Warming in the Arctic during 2014 continued to outpace the warming at lower latitudes, according to the Arctic Report Card that was released by the National Oceanic and Atmospheric Administration on December 17, 2014. Higher levels of warming in the Arctic have been commonplace over much of the past decade.
Over a billion people in China and millions around the world will celebrate the first day of the Chinese New Year on February 18-19, 2015. It’ll be February 18 according to U.S. calendars, and February 19 in Asia. It’s the most important of Chinese holidays, kicking off a celebration that lasts for 15 days …
The next eclipse is a total eclipse of the sun on April 4. Want more? Follow the links inside to learn the dates for upcoming solar and lunar eclipses in 2015 and 2016. Enjoy.
Eclipses of the sun and moon excite more interest than any other event in astronomy. And no wonder. It’s a thrill to go outdoors, witness these grand spectacles of nature, and stand in line with the sun, Earth and moon. How rare are these events? Follow the links inside to learn more about lunar and solar eclipses.
Project Nightflight – a team of astrophotographers, led by Karoline Mrazek and Erwin Matys in Vienna, Austria – has just released a beautiful new project, which they are calling Sounds of the Night. It consists of multimedia astrophotos – not just a beautiful night sky, but also the sounds you’d have heard if you’d been there with them taking the photos. Look inside for the link to the project, which will let you see astrophotos accompanied by the sounds of ocean waves, crickets chirping, nocturnal birds and more.
After the Quadrantid meteor shower in early January each year, we have a lull in meteor shower activity. No major showers are predicted between now and the second half of April, when the Lyrid meteor shower will take place. Between now and then, we also have fireball season, which happens for a few weeks around the March equinox. Follow the links inside to learn more about what to expect for meteor showers over the coming months.

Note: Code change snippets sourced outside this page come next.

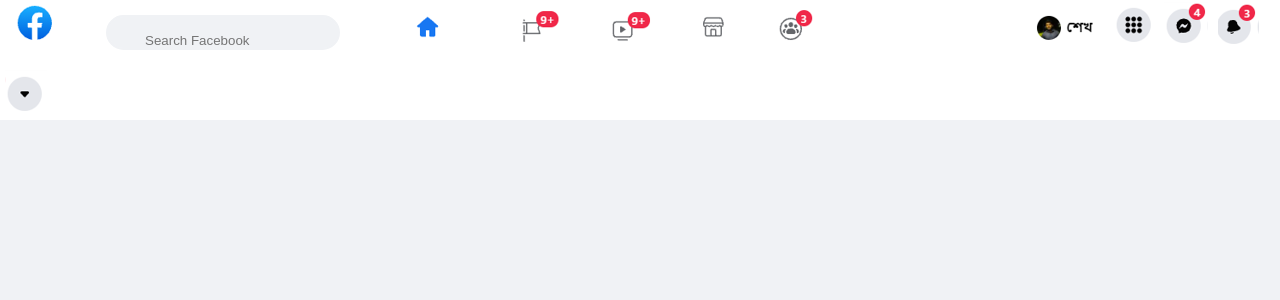
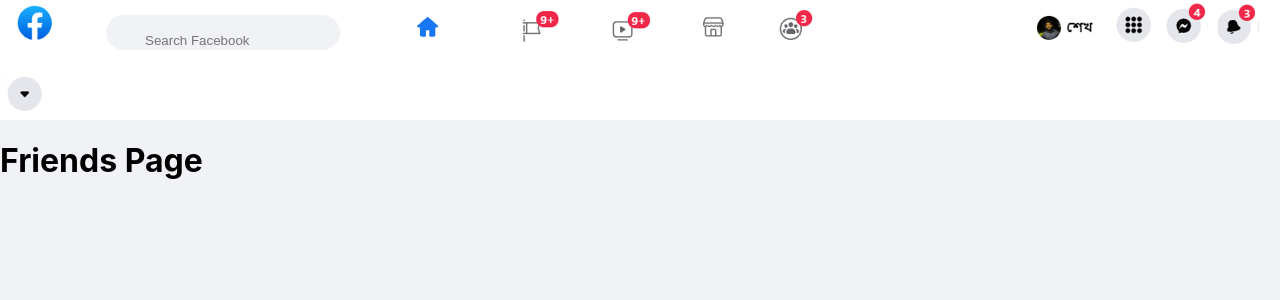
Before and after one commit to Khaair/React-Facebook-Clone, a React (Create React App) app: page /Friends in a window 1280 px wide. Before the commit this address had no page. Shown: the top 300 px of the page. Built offline with nearby package versions, Linux system fonts and the light colour scheme.

Commit message:
facebook

```diff
--- a/src/App.js
+++ b/src/App.js
@@ -2,6 +2,7 @@ import React from "react";
 import { Route, Routes } from "react-router-dom";
 import "./App.css";
 import Account from "./Components/Account";
+import Friends from "./Components/Friends";
 import Gaming from "./Components/Gaming";
 import Groups from "./Components/Groups";
 import Homepage from "./Components/Homepage";
@@ -11,6 +12,7 @@ import Messenger from "./Components/Messenger";
 import Navbar from "./Components/Navbar";
 import Notification from "./Components/Notification";
 import Profile from "./Components/Profile";
+import Saved from "./Components/Saved";
 import Watch from "./Components/Watch";
 
 function App() {
@@ -31,6 +33,8 @@ function App() {
         <Route path="/Messenger" element={<Messenger />} />
         <Route path="/Notification" element={<Notification />} />
         <Route path="/Account" element={<Account />} />
+        <Route path="/Friends" element={<Friends />} />
+        <Route path="/Saved" element={<Saved />} />
       </Routes>
     </div>
   );
--- /dev/null
+++ b/src/Components/Friends.js
@@ -0,0 +1,11 @@
+import React from 'react';
+
+ function Friends() {
+  return (
+    <div>
+        <h1>Friends Page</h1>
+    </div>
+  )
+}
+
+export default Friends
--- a/src/Components/Messenger.js
+++ b/src/Components/Messenger.js
@@ -3,7 +3,7 @@ import React from 'react';
 function Messenger() {
   return(
     <div>
-        <h1>Messenger page</h1>
+        <h1>Messenger</h1>
     </div>
   )
 }
--- /dev/null
+++ b/src/Components/Saved.js
@@ -0,0 +1,11 @@
+import React from 'react';
+
+ function Saved() {
+  return (
+    <div>
+        <h1>Saved Page</h1>
+    </div>
+  )
+}
+
+export default Saved
--- a/src/Components/Sidebar.js
+++ b/src/Components/Sidebar.js
@@ -10,10 +10,10 @@ import "../App.css";
     <li> <Link to="/Profile" className="ll"> <a href><i><img alt='icon' src="img/leftone.PNG" /></i> <span style={{position: 'absolute', padding: '5px'}}>Khairul Islam</span></a> </Link></li>
   </ul>
   <ul>
-    <li><a href><i><img alt='icon' src="img/lefttwo.png" /></i> <span style={{position: 'absolute', padding: '5px'}}>Friends</span></a> </li>
+    <li><Link to="/Friends" className="ll"><a href><i><img alt='icon' src="img/lefttwo.png" /></i> <span style={{position: 'absolute', padding: '5px'}}>Friends</span></a> </Link></li>
   </ul>
   <ul>
-    <li><a href><i><img alt='icon' src="img/leftthree.png" /></i><span style={{position: 'absolute', padding: '5px'}}>Saved</span> </a> </li>
+    <li><Link to="/Saved" className="ll"><a href><i><img alt='icon' src="img/leftthree.png" /></i><span style={{position: 'absolute', padding: '5px'}}>Saved</span> </a> </Link></li>
   </ul>
   <ul>
     <li><a href><i><img alt='icon' src="img/leftfour.png" /></i><span style={{position: 'absolute', padding: '5px'}}>Groups</span> </a> </li>
```
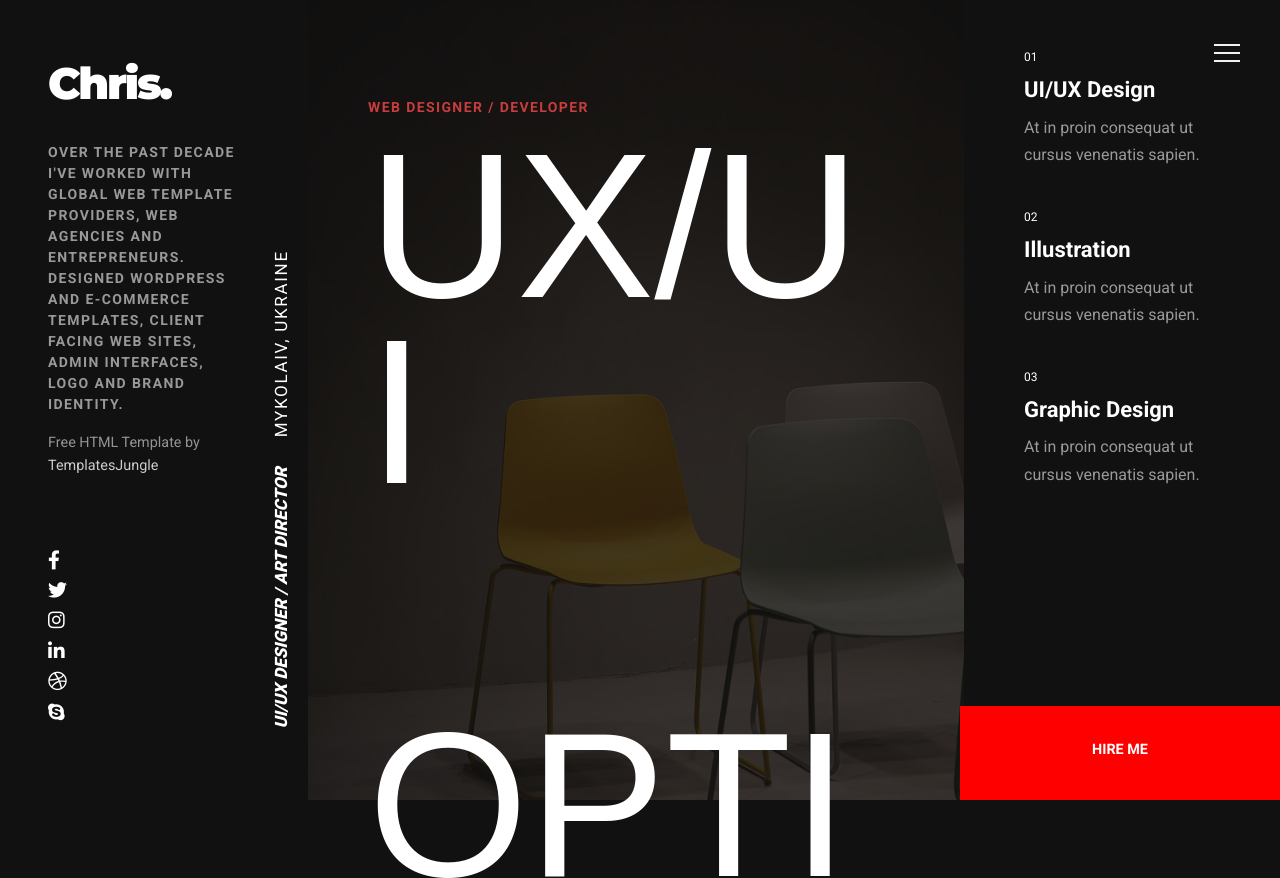
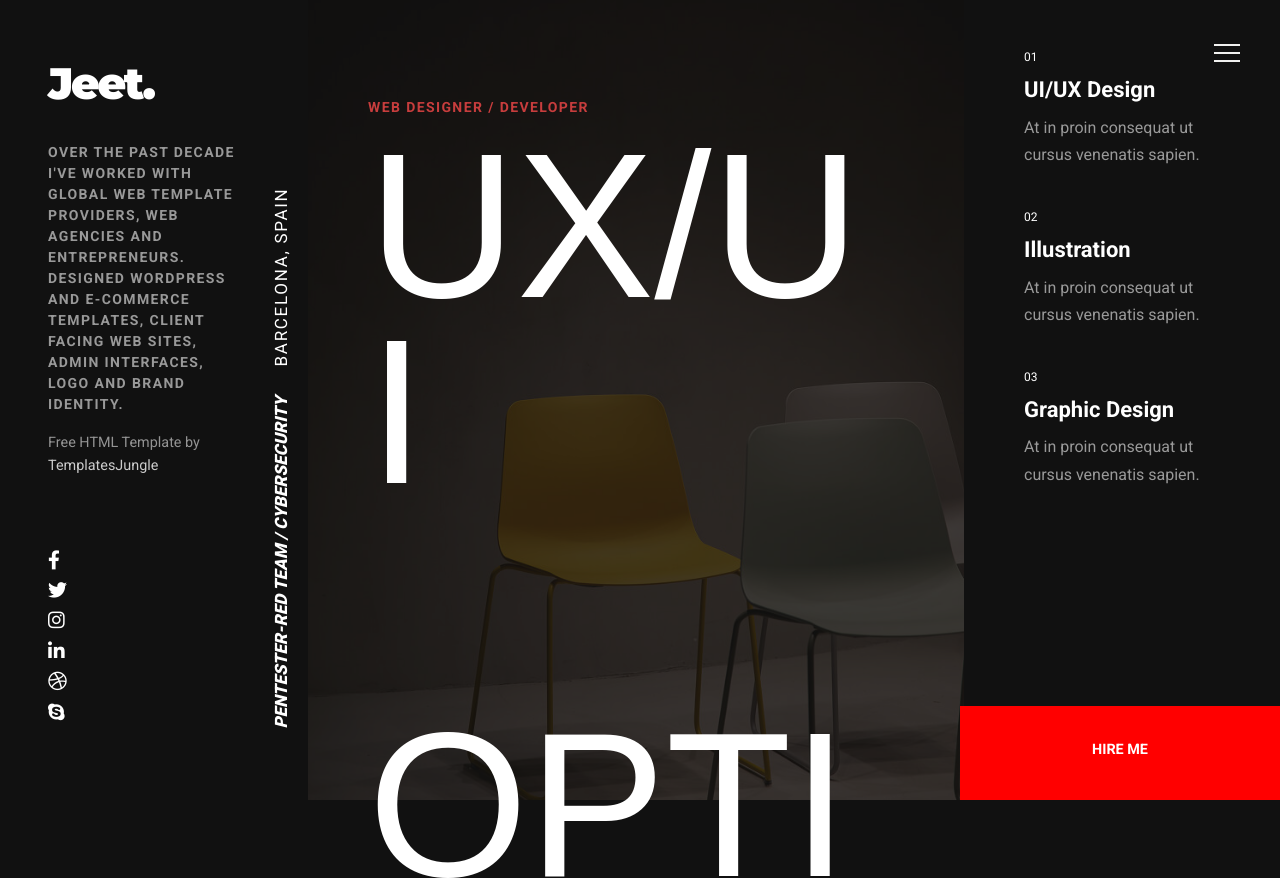
Before and after one commit to jeetsxxnnn/Portofolio-Demo, a plain HTML site: page index.html in a window 1280 px wide. Shown: the top 878 px of the page. Drawn offline with nearby package versions, Linux system fonts and the light colour scheme; a web font is replaced by a local one.

Commit message:
Update index.html

```diff
--- a/index.html
+++ b/index.html
@@ -45,7 +45,7 @@
         <!-- Sidebar -->
         <div class="col-lg-3 position-fixed z-1 h-100" data-aos="slide-right" data-aos-delay="200">
           <div class="sidebar p-4 p-lg-5 vh-100 d-flex flex-column position-relative">
-            <a href="index.html" class="logo mb-0 text-decoration-none">Chris.</a>
+            <a href="index.html" class="logo mb-0 text-decoration-none">Jeet.</a>
             <p class="bio mt-4 d-none d-lg-block" style="max-width: 200px;">
               OVER THE PAST DECADE I'VE WORKED WITH GLOBAL WEB TEMPLATE PROVIDERS, WEB AGENCIES AND ENTREPRENEURS.
               DESIGNED WORDPRESS AND E-COMMERCE TEMPLATES, CLIENT FACING WEB SITES, ADMIN INTERFACES, LOGO AND BRAND
@@ -63,8 +63,8 @@
             </div>
 
             <div class="personal-info d-none d-lg-flex">
-              <p class="job-title mb-2">UI/UX DESIGNER / ART DIRECTOR</p>
-              <p class="location">MYKOLAIV, UKRAINE</p>
+              <p class="job-title mb-2">PENTESTER-RED TEAM / CYBERSECURITY</p>
+              <p class="location">BARCELONA, SPAIN</p>
             </div>
           </div>
         </div>
@@ -82,7 +82,7 @@
                     <div class="swiper-slide">
                       <div class="banner-content d-flex flex-column">
                         <span class="introduction mb-3 d-block">INTRODUCTION</span>
-                        <h2 class="name mb-4 txt-fx slide-up">CHRIS MILLER</h2>
+                        <h2 class="name mb-4 txt-fx slide-up">JEET WARDE</h2>
                         <p class="description mb-4">
                           Labore accusam in modo compungi, iacentem substantiales um se sed esse haec.
                         </p>
@@ -192,7 +192,7 @@
                 <div class="d-lg-none mt-5">
                   <hr class="sidebar-divider">
                   <p class="job-title mb-2">UI/UX DESIGNER / ART DIRECTOR</p>
-                  <p class="location mb-4">MYKOLAIV, UKRAINE</p>
+                  <p class="location mb-4">BARCELONA, SPAIN</p>
                   <a href="#" class="cta-button d-block text-center">VIEW ALL WORKS</a>
                 </div>
               </div>
```
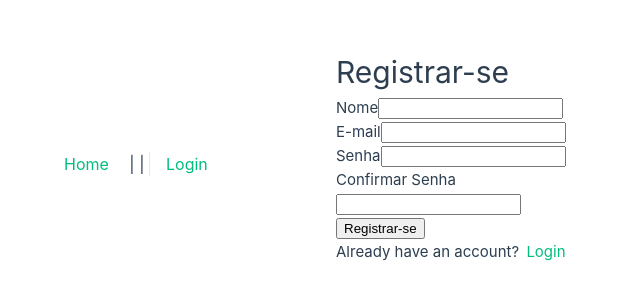
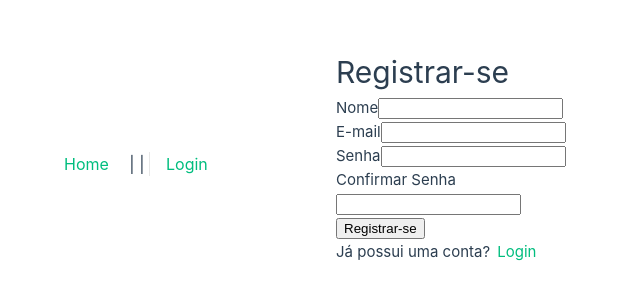
Before and after one commit to Afonso247/Dist-Systems, a Vue app in the folder frontend/: page /register in a window 1280 px wide. Shown: the part 244-544 px from the top of the page, without its empty margins (0-640 px from the left). Built offline with nearby package versions, Linux system fonts and the light colour scheme; no server answers.

Commit message:
fix: texto em inglês

```diff
--- a/frontend/src/components/RegisterPage.vue
+++ b/frontend/src/components/RegisterPage.vue
@@ -27,7 +27,7 @@
         <button type="submit" :disabled="loading">{{ loading ? 'Carregando...' : 'Registrar-se' }}</button>
       </form>
 
-      <p>Already have an account? <router-link to="/login">Login</router-link></p>
+      <p>Já possui uma conta? <router-link to="/login">Login</router-link></p>
     </div>
 </template>
 
```
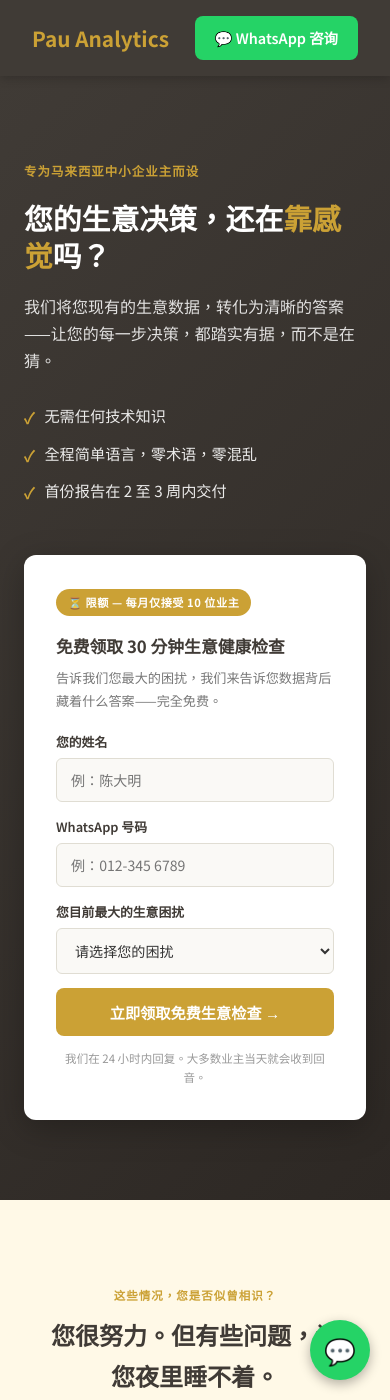
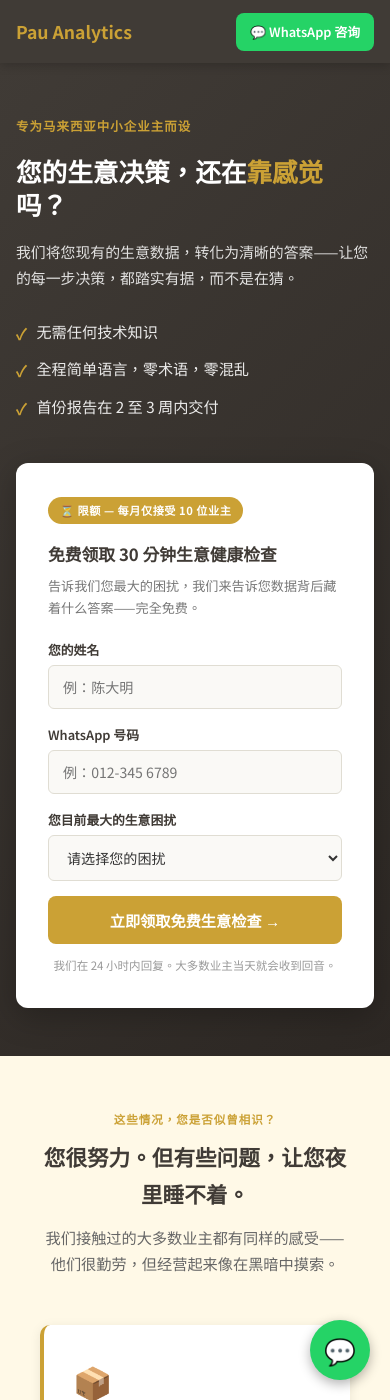
Before and after one commit to lyven81/pinnacles-learning-website, a Jekyll site: the page mandarin-landing-page.html, which Jekyll copies as it is, in a window 390 px wide and 1400 px high. Built offline with Jekyll 4.4.1, drawn with Linux system fonts in a browser that asks for light colours.

Commit message:
Fix mobile responsiveness on both landing pages
- Add overflow-x: hidden to prevent horizontal scroll
- Navbar: tighter padding and smaller font on mobile
- All grids explicitly forced to 1 column at 768px breakpoint
  (fixes minmax(300px) overflow on small phones)
- Section padding reduced from 5rem to 3rem on mobile
- Added 480px breakpoint for small phones: hero h1, section titles,
  price fonts scaled down; how-steps collapses to 1 column

Co-Authored-By: Claude Sonnet 4.6 <noreply@anthropic.com>

```diff
--- a/mandarin-landing-page.html
+++ b/mandarin-landing-page.html
@@ -340,16 +340,53 @@
 
     /* RESPONSIVE */
     @media (max-width: 768px) {
-      .hero-inner { grid-template-columns: 1fr; gap: 2.5rem; }
+      body { overflow-x: hidden; }
+
+      /* Navbar */
+      .navbar { padding: 0.8rem 1rem; }
+      .navbar .brand { font-size: 1.1rem; }
+      .navbar .wa-btn { padding: 8px 14px; font-size: 0.8rem; }
+
+      /* Hero */
+      .hero { padding: 3rem 1rem; }
+      .hero-inner { grid-template-columns: 1fr; gap: 2rem; }
       .hero h1 { font-size: 1.8rem; }
-      .about-inner { grid-template-columns: 1fr; }
-      .faq-inner { grid-template-columns: 1fr; }
+      .hero-sub { font-size: 0.93rem; }
+
+      /* Sections */
+      .pain-section, .help-section, .how-section,
+      .cases-section, .about-section, .pricing-section,
+      .faq-section { padding: 3rem 1rem; }
+      .final-cta { padding: 3rem 1rem; }
+
+      /* Force all grids to single column on mobile */
+      .pain-grid { grid-template-columns: 1fr; }
+      .help-grid { grid-template-columns: 1fr; }
+      .how-steps { grid-template-columns: 1fr 1fr; }
+      .cases-grid { grid-template-columns: 1fr; }
+      .pricing-grid { grid-template-columns: 1fr; }
+      .annual-grid { grid-template-columns: 1fr; }
+
+      /* Typography */
       .section-title { font-size: 1.5rem; }
       .final-cta h2 { font-size: 1.6rem; }
+
+      /* Layout collapses */
+      .about-inner { grid-template-columns: 1fr; }
+      .about-visual { padding: 2rem; }
+      .faq-inner { grid-template-columns: 1fr; }
+      .footer-top { flex-direction: column; }
+
+      /* CTAs */
       .cta-buttons { flex-direction: column; align-items: stretch; }
       .btn-primary-white, .btn-outline-white { text-align: center; justify-content: center; }
-      .footer-top { flex-direction: column; }
-      .annual-grid { grid-template-columns: 1fr; }
+    }
+
+    @media (max-width: 480px) {
+      .how-steps { grid-template-columns: 1fr; }
+      .hero h1 { font-size: 1.6rem; }
+      .section-title { font-size: 1.35rem; }
+      .pricing-card .price { font-size: 1.8rem; }
     }
   </style>
 </head>
```
Also changed, not shown: english-landing-page.html (+43 -6 lines).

There’s news this week from the ongoing meeting of astronomers in Seattle about the wonderful Fermi Bubbles, a vast apparent shock wave feature discovered in 2010, extending above and below the plane of our Milky Way galaxy. Astronomers have ingeniously used the light of a quasar to probe one of the bubbles, greatly increasing what we know about it. They’ve learned, among other things, that a wind is blowing from our galaxy’s core, driving the material that pushes the bubbles outward, at some 2 million miles per hour (3 million kph).